More than 4.7 billion pounds of carpets and rugs are sent to landfills each year in the United States alone, according to the Carpet and Rug Institute. That’s a whopping 1 percent of the waste stream, by weight, and the nylon, polyester, chemicals and other materials don’t decompose easily.
There’s good news, however. While most carpet manufacturers have yet to move natural fibers into the mainstream, they are moving synthetics out of the waste stream. Industry reps and government agencies have agreed to a voluntary initiative, the Carpet America Recovery Effort (CARE), which aims to divert one-fourth to one-third of waste carpet into recycling or reuse by 2012—a huge increase from the current figure of 4 percent.
Entrepreneurs are finding ways to make the reclamation profitable. Used carpet fibers are being recycled into new carpet, padding, and backing; they’re also going into resin for car parts, railroad ties, and even reusable “straw bales” on construction sites.

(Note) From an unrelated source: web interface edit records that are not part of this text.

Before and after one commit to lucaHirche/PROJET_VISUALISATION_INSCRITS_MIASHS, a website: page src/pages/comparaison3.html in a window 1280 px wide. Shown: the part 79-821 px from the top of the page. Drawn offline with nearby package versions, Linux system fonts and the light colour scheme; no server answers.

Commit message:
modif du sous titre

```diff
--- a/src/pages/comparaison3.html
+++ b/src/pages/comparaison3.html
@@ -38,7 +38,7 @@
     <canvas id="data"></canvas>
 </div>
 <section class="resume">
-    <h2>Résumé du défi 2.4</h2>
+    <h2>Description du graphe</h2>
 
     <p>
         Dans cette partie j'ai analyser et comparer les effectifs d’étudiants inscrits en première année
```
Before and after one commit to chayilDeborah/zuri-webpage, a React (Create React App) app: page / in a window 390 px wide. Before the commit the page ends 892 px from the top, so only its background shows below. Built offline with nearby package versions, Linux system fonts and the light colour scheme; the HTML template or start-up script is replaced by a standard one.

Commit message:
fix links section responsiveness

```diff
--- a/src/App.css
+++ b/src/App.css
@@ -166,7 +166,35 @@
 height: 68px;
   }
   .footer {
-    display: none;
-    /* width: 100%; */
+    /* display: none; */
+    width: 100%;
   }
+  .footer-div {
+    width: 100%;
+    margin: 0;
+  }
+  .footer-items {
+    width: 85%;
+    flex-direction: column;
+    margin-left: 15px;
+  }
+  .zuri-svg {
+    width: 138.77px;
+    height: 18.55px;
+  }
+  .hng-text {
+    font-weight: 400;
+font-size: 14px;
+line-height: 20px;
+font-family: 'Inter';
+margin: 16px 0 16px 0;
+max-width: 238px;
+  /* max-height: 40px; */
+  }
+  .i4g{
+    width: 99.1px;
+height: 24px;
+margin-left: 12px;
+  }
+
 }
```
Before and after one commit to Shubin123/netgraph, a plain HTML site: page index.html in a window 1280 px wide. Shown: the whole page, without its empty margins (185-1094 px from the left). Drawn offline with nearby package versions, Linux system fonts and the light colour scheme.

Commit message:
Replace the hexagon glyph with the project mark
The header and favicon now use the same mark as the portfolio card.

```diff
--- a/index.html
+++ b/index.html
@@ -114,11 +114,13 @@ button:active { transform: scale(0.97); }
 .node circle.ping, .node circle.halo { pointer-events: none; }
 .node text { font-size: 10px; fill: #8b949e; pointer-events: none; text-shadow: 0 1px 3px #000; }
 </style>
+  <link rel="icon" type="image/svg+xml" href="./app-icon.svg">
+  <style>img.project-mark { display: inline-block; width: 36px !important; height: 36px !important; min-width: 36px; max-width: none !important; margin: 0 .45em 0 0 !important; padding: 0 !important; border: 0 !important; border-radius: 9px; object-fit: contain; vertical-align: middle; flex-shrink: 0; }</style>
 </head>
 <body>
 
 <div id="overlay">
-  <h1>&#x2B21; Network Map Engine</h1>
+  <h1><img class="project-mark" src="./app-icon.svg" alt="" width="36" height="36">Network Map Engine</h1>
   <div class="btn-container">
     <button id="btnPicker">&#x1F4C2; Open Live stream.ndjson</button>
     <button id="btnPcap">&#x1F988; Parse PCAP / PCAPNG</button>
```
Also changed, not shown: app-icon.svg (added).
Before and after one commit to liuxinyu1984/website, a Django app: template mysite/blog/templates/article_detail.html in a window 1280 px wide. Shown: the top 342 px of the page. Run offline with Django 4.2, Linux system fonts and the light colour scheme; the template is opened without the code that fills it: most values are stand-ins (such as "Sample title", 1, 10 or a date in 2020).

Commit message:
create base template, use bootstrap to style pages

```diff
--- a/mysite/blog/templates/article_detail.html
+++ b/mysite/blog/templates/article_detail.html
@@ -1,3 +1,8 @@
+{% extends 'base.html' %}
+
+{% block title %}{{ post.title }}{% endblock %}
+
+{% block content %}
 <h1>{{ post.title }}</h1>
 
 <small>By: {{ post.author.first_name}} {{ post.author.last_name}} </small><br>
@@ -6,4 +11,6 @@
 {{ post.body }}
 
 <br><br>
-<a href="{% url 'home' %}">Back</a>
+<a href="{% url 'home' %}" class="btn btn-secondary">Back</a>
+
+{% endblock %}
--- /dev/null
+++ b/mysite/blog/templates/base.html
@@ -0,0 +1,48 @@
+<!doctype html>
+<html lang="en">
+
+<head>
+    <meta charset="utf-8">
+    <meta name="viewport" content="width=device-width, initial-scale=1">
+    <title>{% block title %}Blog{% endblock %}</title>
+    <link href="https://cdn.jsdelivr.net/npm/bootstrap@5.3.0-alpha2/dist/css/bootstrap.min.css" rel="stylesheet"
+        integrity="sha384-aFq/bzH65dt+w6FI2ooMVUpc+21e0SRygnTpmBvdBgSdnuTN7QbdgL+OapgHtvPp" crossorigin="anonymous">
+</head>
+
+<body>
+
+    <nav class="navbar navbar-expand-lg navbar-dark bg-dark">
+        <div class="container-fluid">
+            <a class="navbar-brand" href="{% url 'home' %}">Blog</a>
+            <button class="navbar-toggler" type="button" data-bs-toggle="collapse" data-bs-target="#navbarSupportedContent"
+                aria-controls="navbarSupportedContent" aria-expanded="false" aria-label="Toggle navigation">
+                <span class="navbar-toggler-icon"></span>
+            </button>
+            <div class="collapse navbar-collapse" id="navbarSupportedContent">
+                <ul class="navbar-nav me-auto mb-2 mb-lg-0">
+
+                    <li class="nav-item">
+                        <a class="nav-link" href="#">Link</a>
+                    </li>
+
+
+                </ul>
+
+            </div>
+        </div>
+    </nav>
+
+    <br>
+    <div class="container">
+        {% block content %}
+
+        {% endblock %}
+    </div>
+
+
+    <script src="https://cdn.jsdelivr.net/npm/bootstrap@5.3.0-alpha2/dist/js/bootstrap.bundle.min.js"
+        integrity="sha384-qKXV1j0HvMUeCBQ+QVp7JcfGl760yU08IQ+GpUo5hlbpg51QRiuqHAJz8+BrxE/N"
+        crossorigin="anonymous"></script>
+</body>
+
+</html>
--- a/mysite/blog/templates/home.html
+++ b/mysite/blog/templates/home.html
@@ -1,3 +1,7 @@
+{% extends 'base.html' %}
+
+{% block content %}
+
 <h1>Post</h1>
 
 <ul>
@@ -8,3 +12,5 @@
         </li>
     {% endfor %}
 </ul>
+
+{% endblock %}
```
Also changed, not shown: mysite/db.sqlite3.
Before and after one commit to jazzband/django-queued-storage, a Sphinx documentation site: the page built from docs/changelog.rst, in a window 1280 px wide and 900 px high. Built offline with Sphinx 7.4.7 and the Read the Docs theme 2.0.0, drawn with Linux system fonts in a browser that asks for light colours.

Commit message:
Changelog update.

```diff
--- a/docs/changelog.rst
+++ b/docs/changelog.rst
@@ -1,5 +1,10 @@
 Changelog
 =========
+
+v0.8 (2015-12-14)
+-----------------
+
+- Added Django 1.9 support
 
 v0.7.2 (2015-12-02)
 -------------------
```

Finding a used carpet collection site isn’t easy. Manufacturers such as Shaw and InterfaceFLOR are providing or even guaranteeing recovery of their products. Check with your local household hazardous waste specialist, sanitation department or recycler. Or visit the CARE website for other leads.